## THE TASK
Nothing but the lines from the top of the records through the line with "docs(todo): 记录 v0.9.7 发布与说明来源一致性的复核结果" should be returned, exactly, and without pictures.

+--

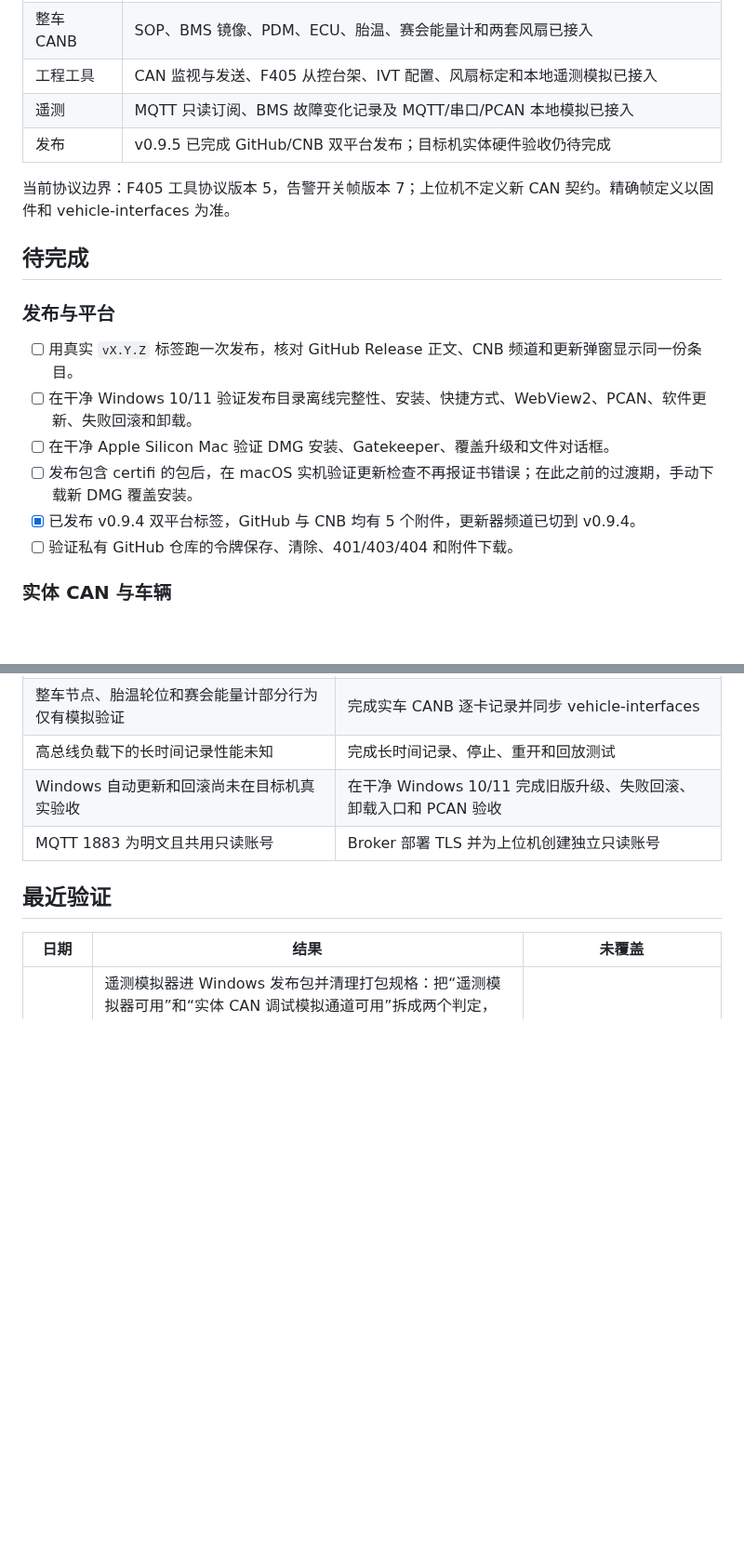
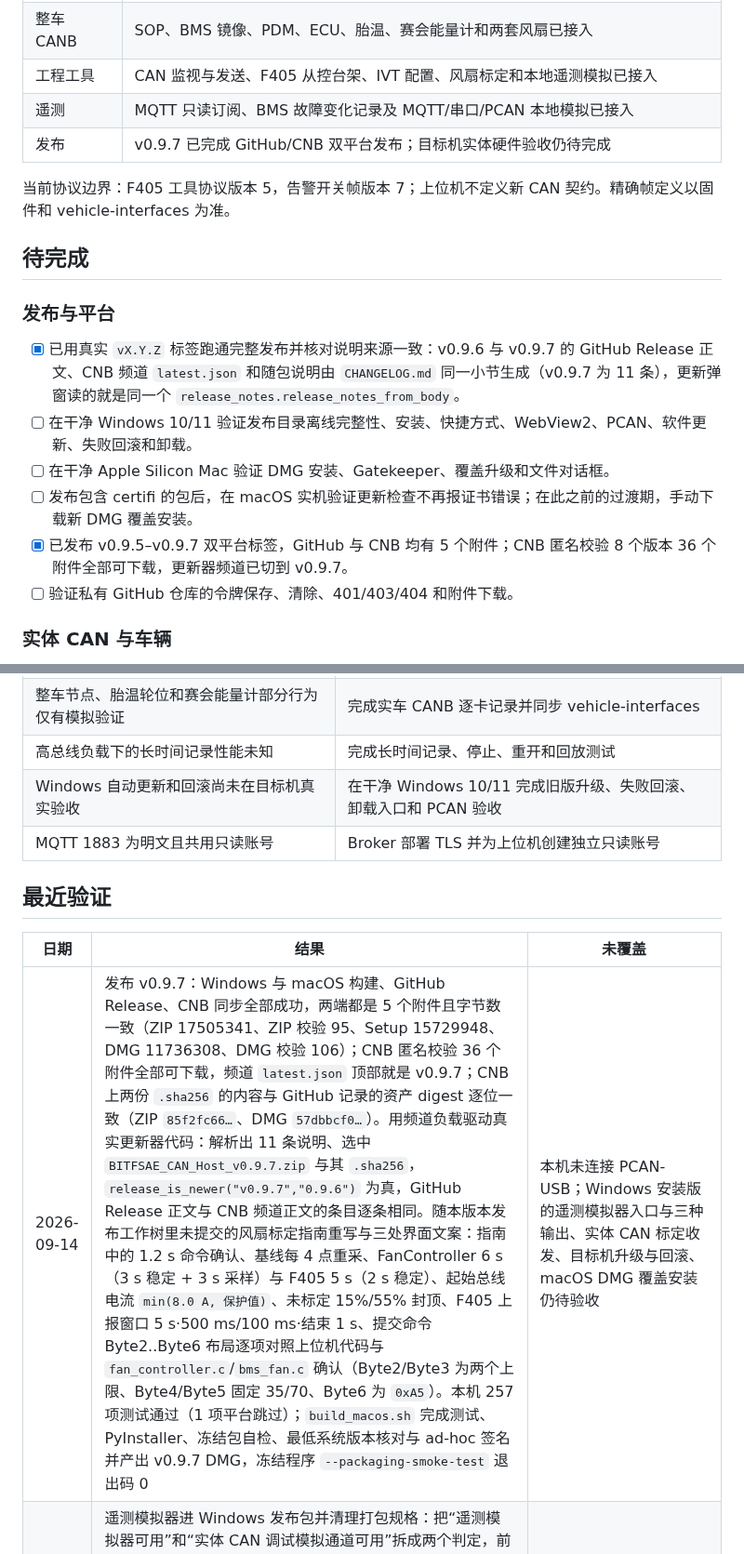
Before and after one commit to BITFSAE/can-host, a Markdown page: todo.md, 2 parts joined by grey strips. Shown at 93% size. GitHub-like rendering; blank space fills up the shorter version.

Commit message:
docs(todo): 记录 v0.9.7 发布与说明来源一致性的复核结果
发布状态改为 v0.9.7；把“用真实标签跑一次发布并核对三处说明一致”标为完成，
补上证据（GitHub 正文与 CNB 频道正文解析出同一份 11 条说明，走的就是更新
弹窗用的 release_notes_from_body）；最近验证记录双平台 5 附件字节数一致、
CNB 匿名校验 36/36、校验文件内容与 GitHub digest 一致，以及随本版本发布的
风扇标定指南重写逐项对照固件与上位机代码的核对清单。

```diff
--- a/todo.md
+++ b/todo.md
@@ -10,7 +10,7 @@
 | 整车 CANB | SOP、BMS 镜像、PDM、ECU、胎温、赛会能量计和两套风扇已接入 |
 | 工程工具 | CAN 监视与发送、F405 从控台架、IVT 配置、风扇标定和本地遥测模拟已接入 |
 | 遥测 | MQTT 只读订阅、BMS 故障变化记录及 MQTT/串口/PCAN 本地模拟已接入 |
-| 发布 | v0.9.5 已完成 GitHub/CNB 双平台发布；目标机实体硬件验收仍待完成 |
+| 发布 | v0.9.7 已完成 GitHub/CNB 双平台发布；目标机实体硬件验收仍待完成 |
 
 当前协议边界：F405 工具协议版本 5，告警开关帧版本 7；上位机不定义新 CAN 契约。精确帧定义以固件和 vehicle-interfaces 为准。
 
@@ -18,11 +18,11 @@
 
 ### 发布与平台
 
-- [ ] 用真实 `vX.Y.Z` 标签跑一次发布，核对 GitHub Release 正文、CNB 频道和更新弹窗显示同一份条目。
+- [x] 已用真实 `vX.Y.Z` 标签跑通完整发布并核对说明来源一致：v0.9.6 与 v0.9.7 的 GitHub Release 正文、CNB 频道 `latest.json` 和随包说明由 `CHANGELOG.md` 同一小节生成（v0.9.7 为 11 条），更新弹窗读的就是同一个 `release_notes.release_notes_from_body`。
 - [ ] 在干净 Windows 10/11 验证发布目录离线完整性、安装、快捷方式、WebView2、PCAN、软件更新、失败回滚和卸载。
 - [ ] 在干净 Apple Silicon Mac 验证 DMG 安装、Gatekeeper、覆盖升级和文件对话框。
 - [ ] 发布包含 certifi 的包后，在 macOS 实机验证更新检查不再报证书错误；在此之前的过渡期，手动下载新 DMG 覆盖安装。
-- [x] 已发布 v0.9.4 双平台标签，GitHub 与 CNB 均有 5 个附件，更新器频道已切到 v0.9.4。
+- [x] 已发布 v0.9.5–v0.9.7 双平台标签，GitHub 与 CNB 均有 5 个附件；CNB 匿名校验 8 个版本 36 个附件全部可下载，更新器频道已切到 v0.9.7。
 - [ ] 验证私有 GitHub 仓库的令牌保存、清除、401/403/404 和附件下载。
 
 ### 实体 CAN 与车辆
@@ -71,6 +71,7 @@
 
 | 日期 | 结果 | 未覆盖 |
 |---|---|---|
+| 2026-09-14 | 发布 v0.9.7：Windows 与 macOS 构建、GitHub Release、CNB 同步全部成功，两端都是 5 个附件且字节数一致（ZIP 17505341、ZIP 校验 95、Setup 15729948、DMG 11736308、DMG 校验 106）；CNB 匿名校验 36 个附件全部可下载，频道 `latest.json` 顶部就是 v0.9.7；CNB 上两份 `.sha256` 的内容与 GitHub 记录的资产 digest 逐位一致（ZIP `85f2fc66…`、DMG `57dbbcf0…`）。用频道负载驱动真实更新器代码：解析出 11 条说明、选中 `BITFSAE_CAN_Host_v0.9.7.zip` 与其 `.sha256`，`release_is_newer("v0.9.7","0.9.6")` 为真，GitHub Release 正文与 CNB 频道正文的条目逐条相同。随本版本发布工作树里未提交的风扇标定指南重写与三处界面文案：指南中的 1.2 s 命令确认、基线每 4 点重采、FanController 6 s（3 s 稳定 + 3 s 采样）与 F405 5 s（2 s 稳定）、起始总线电流 `min(8.0 A, 保护值)`、未标定 15%/55% 封顶、F405 上报窗口 5 s·500 ms/100 ms·结束 1 s、提交命令 Byte2..Byte6 布局逐项对照上位机代码与 `fan_controller.c`/`bms_fan.c` 确认（Byte2/Byte3 为两个上限、Byte4/Byte5 固定 35/70、Byte6 为 `0xA5`）。本机 257 项测试通过（1 项平台跳过）；`build_macos.sh` 完成测试、PyInstaller、冻结包自检、最低系统版本核对与 ad-hoc 签名并产出 v0.9.7 DMG，冻结程序 `--packaging-smoke-test` 退出码 0 | 本机未连接 PCAN-USB；Windows 安装版的遥测模拟器入口与三种输出、实体 CAN 标定收发、目标机升级与回滚、macOS DMG 覆盖安装仍待验收 |
 | 2026-09-14 | 遥测模拟器进 Windows 发布包并清理打包规格：把“遥测模拟器可用”和“实体 CAN 调试模拟通道可用”拆成两个判定，前者两个平台都随包，后者仍只给源码运行与 macOS 过渡版；`can_host.spec` 的 `hiddenimports` 增加 `canhost.telemetry.simulator` / `canhost.bms.simulator` / `serial` / `serial.tools.list_ports_windows`，`excludes` 里失效的 `canhost.simulator` 换成真实存在的 `canhost.vehicle.simulator`；Windows 构建补上冻结包自检，自检按平台分别核对（两平台都要遥测模拟器与完整 TelemetryFrame，macOS 还要能开调试模拟通道，Windows 必须拒绝 `mode=simulation`）。本机用改后的规格跑 PyInstaller 分析（输出到临时目录，不动 `dist/`）：整车模拟器不在包内，BMS 模拟器、遥测模拟器、pyserial 及其 Windows 后端都在；257 项测试通过（1 项平台跳过，新增 `Tests/test_packaging_spec.py` 3 项与冻结 Windows 分支 2 项）；源码级 `--packaging-smoke-test` 在 macOS 分支全流程通过（含 pyserial、帧生成与模拟通道数据） | Windows 分支的自检只能在 Windows 构建上跑（本机把 `sys.platform` 打桩会被 Python 自身 ssl 与 pyserial 的平台分支挡住，无法真实执行）；`.venv-canhost` 未安装 pyserial，本机源码运行看不到串口设备列表；Windows 安装版页面入口与三种输出未实机核对 |
 | 2026-09-14 | 修正表头与读数错列及分组标题缩进：ECU 四轮状态表读数改与表头同边左对齐（此前表头左对齐、读数右对齐，同一列内相差约 170px），删除从未被标记使用的 `.veh-ecu-head .num`；六个模组表“状态”表头改为与该列贴右端的读数同边；`.panel-body` 内的分组标题去掉叠加的 12px 缩进（此前标题文字比字段标签右移 38px，涉风扇页 6 处），标题下边框与首行内容之间留 `--sp-2`。252 项测试通过（1 项平台跳过）；用 `scripts/ui_preview.py` 的 live 与 calib 快照在 2400/1600/1460px 下逐块量测：表头与读数左边界差 0px、分组标题与字段标签左边界差 0px、分割线到首行 8.8px、标题/字段网格/进度条/记录表共用 256.2–1416.2 内容边界，无横向越界、无脚本错误。另按“双重缩进”与“贴线元素”两类特征扫描 11 个页面，未再发现同类问题 | 未在 Windows PyWebView 的 100%/125%/150% 缩放下复核；未连接实体 PCAN，真实长数值（三位小数温度、四位转速）下的列宽与换行未复核 |
 | 2026-09-14 | 发布 v0.9.6：Windows 与 macOS 构建、GitHub Release、CNB 同步及匿名下载校验全部成功，两端均有 Windows ZIP/校验、Setup、macOS DMG/校验 5 个附件（GitHub 与 CNB 的字节数一致）；发布说明由 CHANGELOG 的 v0.9.6 小节生成，共 15 条。发布链路首次在 Windows CI 上暴露 `scripts/set_version.py` / `scripts/release_notes.py` 打印中文时的 UnicodeEncodeError（英文 Windows 与 CI 的控制台为 cp1252）：两个脚本改为探测当前编码、装不下中文才切 UTF-8，测试按 UTF-8 解码子进程输出；修复随本版本一并发布，因只影响构建与测试工具，未列入随包更新说明 | 本机未连接 PCAN-USB；实体 CAN 收发、Windows PyWebView 与软件内升级仍待目标环境验收 |
```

+--

## EXERCISE ANSWER
Before and after one commit to BITFSAE/can-host, a Markdown page: todo.md, 2 parts joined by grey strips. Shown at 93% size. GitHub-like rendering; blank space fills up the shorter version.

Commit message:
docs(todo): 记录 v0.9.7 发布与说明来源一致性的复核结果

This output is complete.